Meet a Westside Pioneer!
Don (Donnie) Parker

What kind of career have you had?
I’ve worked in drywall construction and as an electrician, construction superintendent and OSHA trainer and a private chauffeur.

Great-Grandma Mary Reid, Aunt Mary, Uncle Andrew, Bud Reid and Grandpa Alfred Reid at Reid home at 31st and Pikes Peak.
Courtesy of Don Parker
Can you tell us about your marriage?

I remarried in 2004 to Stephanie Sisung.

Did you have children?
Brandon and Holly from my first marriage. Also part of my family are Jenny and Brian, Stephanie’s children.

One in Colorado Springs, Dorian (Brandon’s son), and two in Atlanta, Lauran Ashley and Lexie from Brian and his wife Catherine.

Any of your family members still here?
Yes, all six of us siblings (one brother passed away) and about 60 other relatives, including cousins and their kids and kids.
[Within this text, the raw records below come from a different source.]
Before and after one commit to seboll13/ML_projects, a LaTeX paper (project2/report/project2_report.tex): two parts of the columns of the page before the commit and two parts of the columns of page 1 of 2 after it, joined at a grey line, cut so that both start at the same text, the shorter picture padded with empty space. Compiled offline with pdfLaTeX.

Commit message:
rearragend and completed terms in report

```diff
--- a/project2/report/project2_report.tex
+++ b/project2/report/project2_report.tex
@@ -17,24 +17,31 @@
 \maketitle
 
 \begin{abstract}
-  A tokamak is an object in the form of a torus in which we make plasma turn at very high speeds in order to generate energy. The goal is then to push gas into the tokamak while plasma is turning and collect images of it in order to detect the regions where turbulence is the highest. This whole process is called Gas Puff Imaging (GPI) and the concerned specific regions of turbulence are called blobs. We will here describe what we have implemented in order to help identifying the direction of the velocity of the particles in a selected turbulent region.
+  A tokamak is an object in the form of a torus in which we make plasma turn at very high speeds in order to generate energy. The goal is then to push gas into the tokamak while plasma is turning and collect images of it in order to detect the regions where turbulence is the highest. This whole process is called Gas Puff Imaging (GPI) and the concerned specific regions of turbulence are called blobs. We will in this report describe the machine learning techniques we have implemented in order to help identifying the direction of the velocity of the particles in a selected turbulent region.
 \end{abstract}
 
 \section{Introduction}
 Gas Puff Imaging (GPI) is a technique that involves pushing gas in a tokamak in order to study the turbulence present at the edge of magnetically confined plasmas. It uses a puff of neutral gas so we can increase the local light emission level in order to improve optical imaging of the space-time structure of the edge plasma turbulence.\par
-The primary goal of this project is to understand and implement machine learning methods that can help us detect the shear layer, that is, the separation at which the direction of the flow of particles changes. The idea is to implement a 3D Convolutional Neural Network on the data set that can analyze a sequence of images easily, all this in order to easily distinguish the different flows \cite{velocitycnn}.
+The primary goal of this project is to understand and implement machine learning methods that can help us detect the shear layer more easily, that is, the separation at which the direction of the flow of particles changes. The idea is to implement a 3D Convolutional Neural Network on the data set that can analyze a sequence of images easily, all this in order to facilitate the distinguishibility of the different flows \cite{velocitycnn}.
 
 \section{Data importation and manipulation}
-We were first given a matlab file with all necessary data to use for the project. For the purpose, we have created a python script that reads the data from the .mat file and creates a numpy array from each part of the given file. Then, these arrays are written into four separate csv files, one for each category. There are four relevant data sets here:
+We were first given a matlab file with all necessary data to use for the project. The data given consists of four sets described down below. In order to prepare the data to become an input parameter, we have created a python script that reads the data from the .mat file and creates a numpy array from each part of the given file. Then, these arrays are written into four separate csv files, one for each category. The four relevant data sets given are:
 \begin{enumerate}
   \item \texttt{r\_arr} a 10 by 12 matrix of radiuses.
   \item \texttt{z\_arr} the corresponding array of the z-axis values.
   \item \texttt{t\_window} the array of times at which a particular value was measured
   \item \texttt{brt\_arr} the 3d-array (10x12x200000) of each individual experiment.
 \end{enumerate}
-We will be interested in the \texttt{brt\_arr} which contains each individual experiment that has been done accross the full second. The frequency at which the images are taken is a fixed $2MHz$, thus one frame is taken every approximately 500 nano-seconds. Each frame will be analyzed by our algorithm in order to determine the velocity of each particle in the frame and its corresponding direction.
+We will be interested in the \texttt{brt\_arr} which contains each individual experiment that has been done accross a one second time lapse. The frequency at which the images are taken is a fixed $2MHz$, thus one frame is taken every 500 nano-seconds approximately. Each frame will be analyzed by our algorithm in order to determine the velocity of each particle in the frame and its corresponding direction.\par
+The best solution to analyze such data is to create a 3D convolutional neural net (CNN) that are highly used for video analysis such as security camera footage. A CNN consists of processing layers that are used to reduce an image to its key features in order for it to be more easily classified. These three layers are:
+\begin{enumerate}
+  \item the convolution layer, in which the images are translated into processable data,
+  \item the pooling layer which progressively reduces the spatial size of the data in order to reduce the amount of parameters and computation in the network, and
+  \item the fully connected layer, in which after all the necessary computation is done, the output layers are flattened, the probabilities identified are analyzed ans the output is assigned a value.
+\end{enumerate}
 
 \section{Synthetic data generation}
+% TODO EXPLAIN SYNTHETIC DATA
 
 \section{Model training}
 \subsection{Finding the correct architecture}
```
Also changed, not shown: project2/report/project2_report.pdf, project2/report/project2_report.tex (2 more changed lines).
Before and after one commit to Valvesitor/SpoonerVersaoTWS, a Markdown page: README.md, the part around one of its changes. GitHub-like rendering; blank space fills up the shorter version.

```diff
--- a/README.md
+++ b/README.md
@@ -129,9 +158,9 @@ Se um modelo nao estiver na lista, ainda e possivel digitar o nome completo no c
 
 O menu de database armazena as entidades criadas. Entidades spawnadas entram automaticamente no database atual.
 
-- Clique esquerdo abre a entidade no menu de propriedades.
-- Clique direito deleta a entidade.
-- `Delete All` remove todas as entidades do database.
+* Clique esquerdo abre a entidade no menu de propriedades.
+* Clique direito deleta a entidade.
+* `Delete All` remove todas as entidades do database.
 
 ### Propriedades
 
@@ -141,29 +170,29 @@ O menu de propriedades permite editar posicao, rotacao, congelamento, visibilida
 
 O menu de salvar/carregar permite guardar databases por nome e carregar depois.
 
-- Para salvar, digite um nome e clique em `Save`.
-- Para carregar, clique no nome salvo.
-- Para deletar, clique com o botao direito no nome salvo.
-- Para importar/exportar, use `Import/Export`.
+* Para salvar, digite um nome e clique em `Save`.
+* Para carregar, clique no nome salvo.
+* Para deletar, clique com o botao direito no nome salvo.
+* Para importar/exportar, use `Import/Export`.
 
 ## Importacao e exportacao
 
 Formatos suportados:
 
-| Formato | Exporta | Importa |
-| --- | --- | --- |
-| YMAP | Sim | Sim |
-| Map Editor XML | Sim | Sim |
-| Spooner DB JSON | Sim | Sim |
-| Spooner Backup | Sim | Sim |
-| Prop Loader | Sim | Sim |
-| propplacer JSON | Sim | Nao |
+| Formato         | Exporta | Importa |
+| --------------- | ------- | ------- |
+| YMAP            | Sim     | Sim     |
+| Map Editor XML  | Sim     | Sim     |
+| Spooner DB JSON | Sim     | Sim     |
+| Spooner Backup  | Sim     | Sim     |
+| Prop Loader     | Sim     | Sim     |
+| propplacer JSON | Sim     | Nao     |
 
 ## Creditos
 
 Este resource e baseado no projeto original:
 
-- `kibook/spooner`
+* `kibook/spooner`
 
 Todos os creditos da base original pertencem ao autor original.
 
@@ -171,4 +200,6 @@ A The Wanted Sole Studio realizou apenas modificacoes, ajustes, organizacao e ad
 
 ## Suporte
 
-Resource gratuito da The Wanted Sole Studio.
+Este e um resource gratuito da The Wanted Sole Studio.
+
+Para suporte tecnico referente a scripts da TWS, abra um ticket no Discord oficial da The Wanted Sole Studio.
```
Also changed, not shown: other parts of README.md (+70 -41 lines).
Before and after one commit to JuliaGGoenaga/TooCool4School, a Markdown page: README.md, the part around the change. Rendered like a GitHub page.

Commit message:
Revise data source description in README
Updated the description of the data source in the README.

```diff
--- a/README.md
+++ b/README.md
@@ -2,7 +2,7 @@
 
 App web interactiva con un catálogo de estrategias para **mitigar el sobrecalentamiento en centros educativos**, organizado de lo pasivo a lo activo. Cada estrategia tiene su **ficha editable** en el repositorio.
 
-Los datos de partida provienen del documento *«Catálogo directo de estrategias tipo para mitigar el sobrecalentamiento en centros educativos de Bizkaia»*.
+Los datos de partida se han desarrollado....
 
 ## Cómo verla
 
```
Can you tell us about your grandparents/parents?
My great-grandfather on my mother's side was James Odgers. He and his wife Hannah moved here in 1890 from England when he was hired by William Palmer to be the landscaper/grounds-keeper for Glen Eyrie. They lived at 2904 W. Colorado Ave. They had four children, William, James, Mary and Lil. Mary Odgers met Alfred Reid and they married in 1906. He was an electrician on the Midland Railroad. Mary was a homemaker. She and Alfred had seven children. Helen, the sixth child, married Lloyd Parker (my father) in 1938. Alfred Reid's father, Andrew Reid, had worked for Greenlee Quarry (now part of Red Rock Canyon Open Space), and he and his wife Mary (Mathewson), lived at 31st and Pikes Peak (where the Vietnamese restaurant is now).
       My grandfather on my father's side was Carl Parker. He owned a wheat farm in Kansas and died of diabetes. His wife Nellie lost the farm in the '30's and moved out here with Lloyd and her two daughters. Lloyd worked in the mines in Cripple Creek and met Helen here in the Springs. Lloyd became a lumber salesman and then the owner of a fence company, Parker Fence.

(from left) Fern, Bernita and Lloyd Parker.
Courtesy of Don Parker
What are your best memories of growing up on the Westside?

Playing at the Roundhouse and trying to turn the turntable. Chug Hill (west of 19th on Glen Street). Larry Sokol rode his donkey named Nell and oftentimes would pull us up the hill in our “chugs” with a long rope. We'd each grab a part of the rope. A chug was a wooden squared frame, set on wheels. Later on, I was in soapbox derbies and raced go-carts.
       Our toboggan hill was where the Knolls are now. We used to get a lot of snow! The hill was high and it went as low as the other side of Rick's Garden Center. (When the Knolls got built, the dirt was moved down to where the Uintah Garden shops are now.)
       I also remember the potato chip factory (where Goodwill is now on the south side of the avenue). In the summertime the workers would set out the culls, and we were able to get those free. It always smelled so good walking by there.
       I had a paper route for 10 years. Started out with 30 papers for the Free Press and then added on the Gazette and dropped the Free Press. I quit the route with 220 papers each day when I was 17 years old.
       I am a 1959 graduate of the last class of Colorado Springs High School.
       A lot happened at Bancroft Park, including the Friday night movies and we had fun watching the old gents, in their derby hats, play at the well-maintained croquet course there in the daytime.
       My Grandma Reid would tell us stories about sitting on the Mesa and watching the Indians camping at the spring in what's now Sondermann Park, just off Broadview and Mesa Road.

Don Parker and his wife Stephanie visit the same spot in 2009
Westside Pioneer photo

Fishing, hiking, gardening, racing and sprint cars.

What is gone from the Westside now that you wish had stayed?
The potato chip factory and Ma Dearing’s Ice Cream Shop on 15th and Colorado.

What has stayed that you wish had gone? Bullyism and gangs.

How about the way things have changed? It’s more convenient to shop, but we have lost the closeness of the community and the mom-and-pops.

Overall, is the Westside better or worse than when you were a kid here?
Better, because there is less dust. Mill Hill (where the Golden Cycle Mill formerly operated) is now covered. There is no coal burning and so there’s less smoke. We used to think that it was “Little London” because of all the smoke that was in the air.

James Odgers (left) poses with unknown visitors at the Glen Eyrie rose garden, probably in the 1890s.
Westside Pioneer photo
“Meet a Westside Pioneer” interviews people who have lived all (or nearly all) their lives on the Colorado Springs Westside. If you meet that criteria (or know someone who does), please give us a call at 471-6776.